- What this task involves: Each entry must be given again exactly; images do not belong in the copy.
╔══
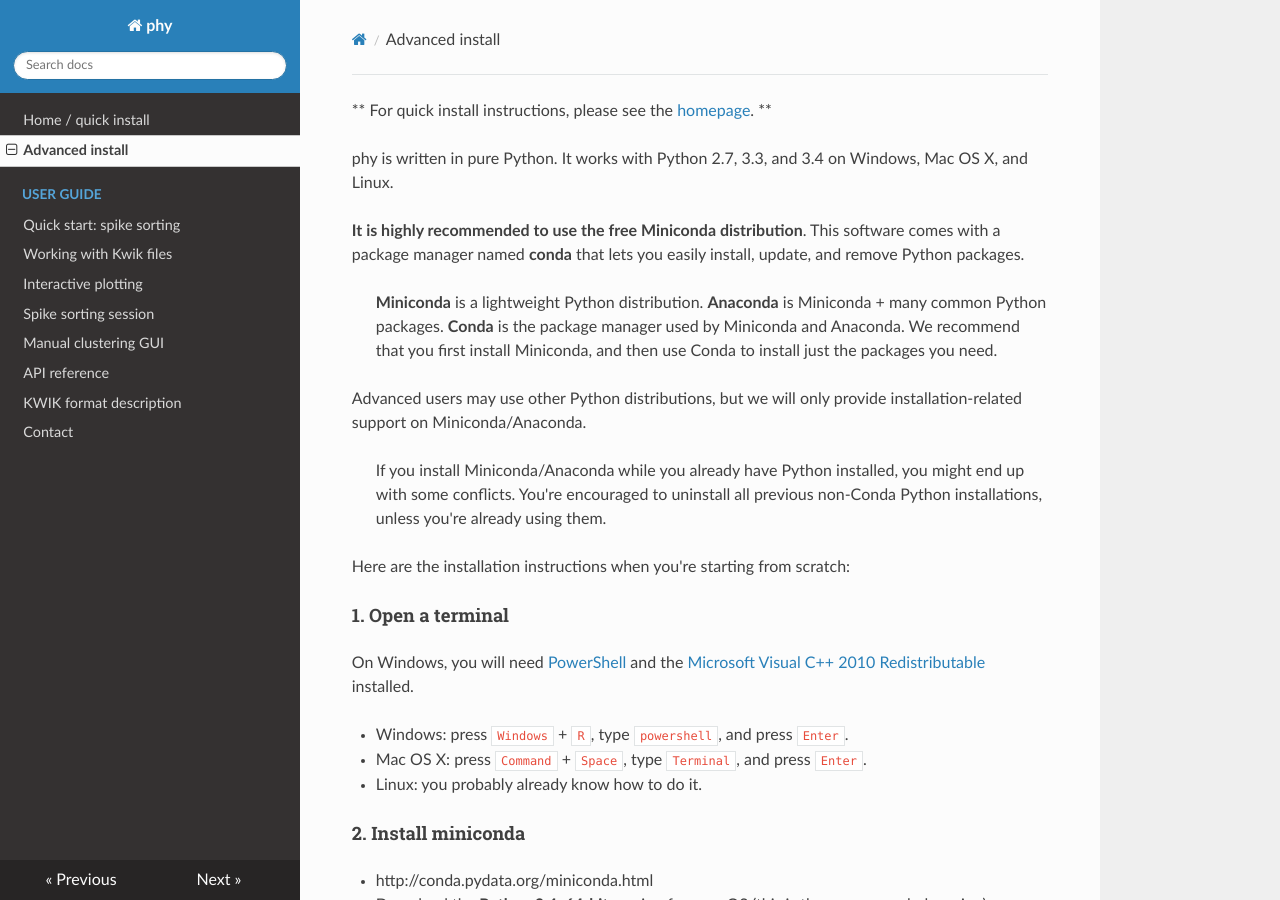
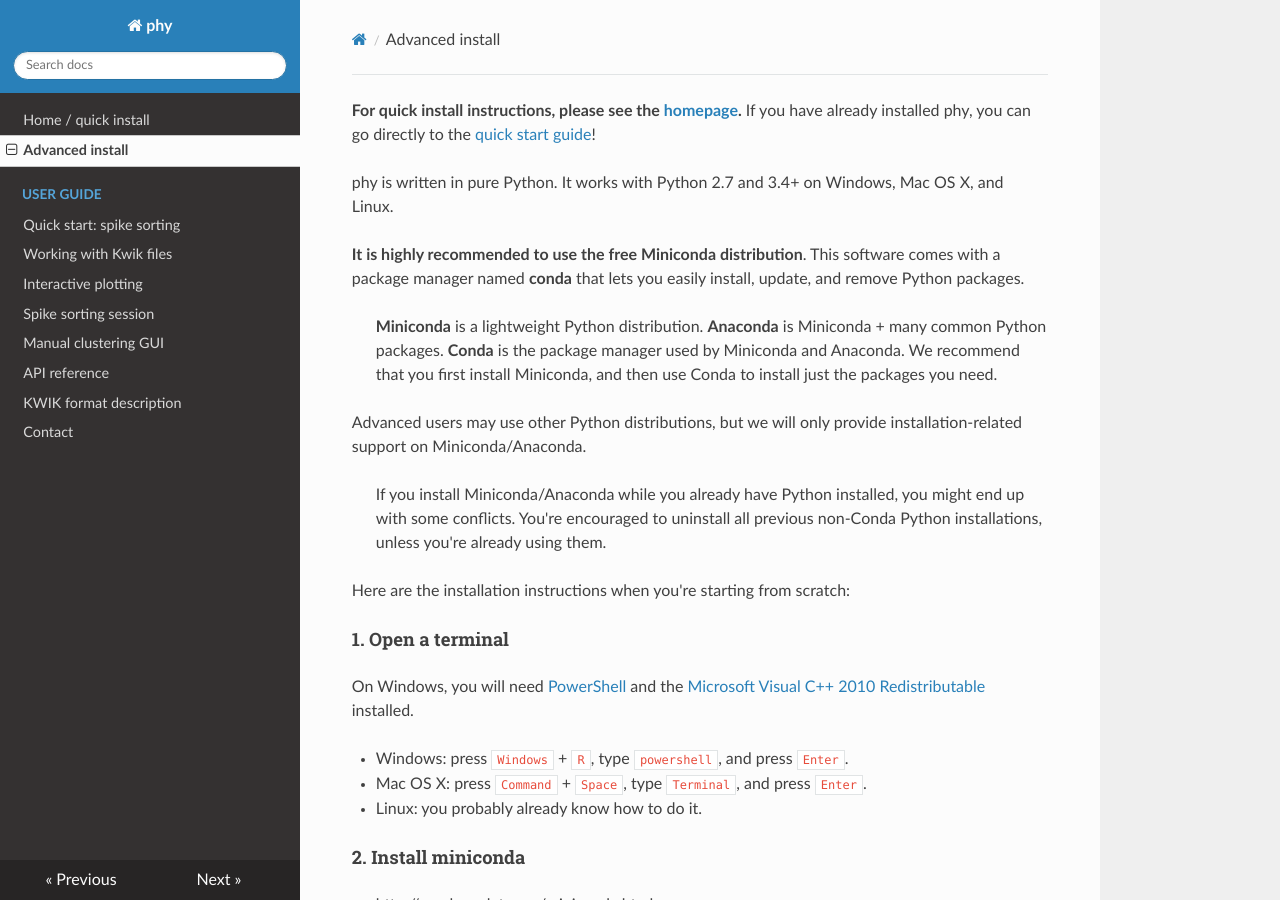
Before and after one commit to kwikteam/phy-doc, an MkDocs documentation site: the page built from docs/install.md, in a window 1280 px wide and 900 px high. Built offline with MkDocs 1.6.1, drawn with Linux system fonts in a browser that asks for light colours; nearby versions of some CDN libraries; old or Windows-style settings are respelled for this version of MkDocs.

Commit message:
Updates in install guide.

```diff
--- a/docs/install.md
+++ b/docs/install.md
@@ -1,6 +1,6 @@
-** For quick install instructions, please see the [homepage](index.md). **
+**For quick install instructions, please see the [homepage](index.md).** If you have already installed phy, you can go directly to the [quick start guide](quick-start.md)!
 
-phy is written in pure Python. It works with Python 2.7, 3.3, and 3.4 on Windows, Mac OS X, and Linux.
+phy is written in pure Python. It works with Python 2.7 and 3.4+ on Windows, Mac OS X, and Linux.
 
 **It is highly recommended to use the free Miniconda distribution**. This software comes with a package manager named **conda** that lets you easily install, update, and remove Python packages.
 
```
╚══
- Exercise answer:
Before and after one commit to kwikteam/phy-doc, an MkDocs documentation site: the page built from docs/install.md, in a window 1280 px wide and 900 px high. Built offline with MkDocs 1.6.1, drawn with Linux system fonts in a browser that asks for light colours; nearby versions of some CDN libraries; old or Windows-style settings are respelled for this version of MkDocs.

Commit message:
Updates in install guide.

```diff
--- a/docs/install.md
+++ b/docs/install.md
@@ -1,6 +1,6 @@
-** For quick install instructions, please see the [homepage](index.md). **
+**For quick install instructions, please see the [homepage](index.md).** If you have already installed phy, you can go directly to the [quick start guide](quick-start.md)!
 
-phy is written in pure Python. It works with Python 2.7, 3.3, and 3.4 on Windows, Mac OS X, and Linux.
+phy is written in pure Python. It works with Python 2.7 and 3.4+ on Windows, Mac OS X, and Linux.
 
 **It is highly recommended to use the free Miniconda distribution**. This software comes with a package manager named **conda** that lets you easily install, update, and remove Python packages.
 
```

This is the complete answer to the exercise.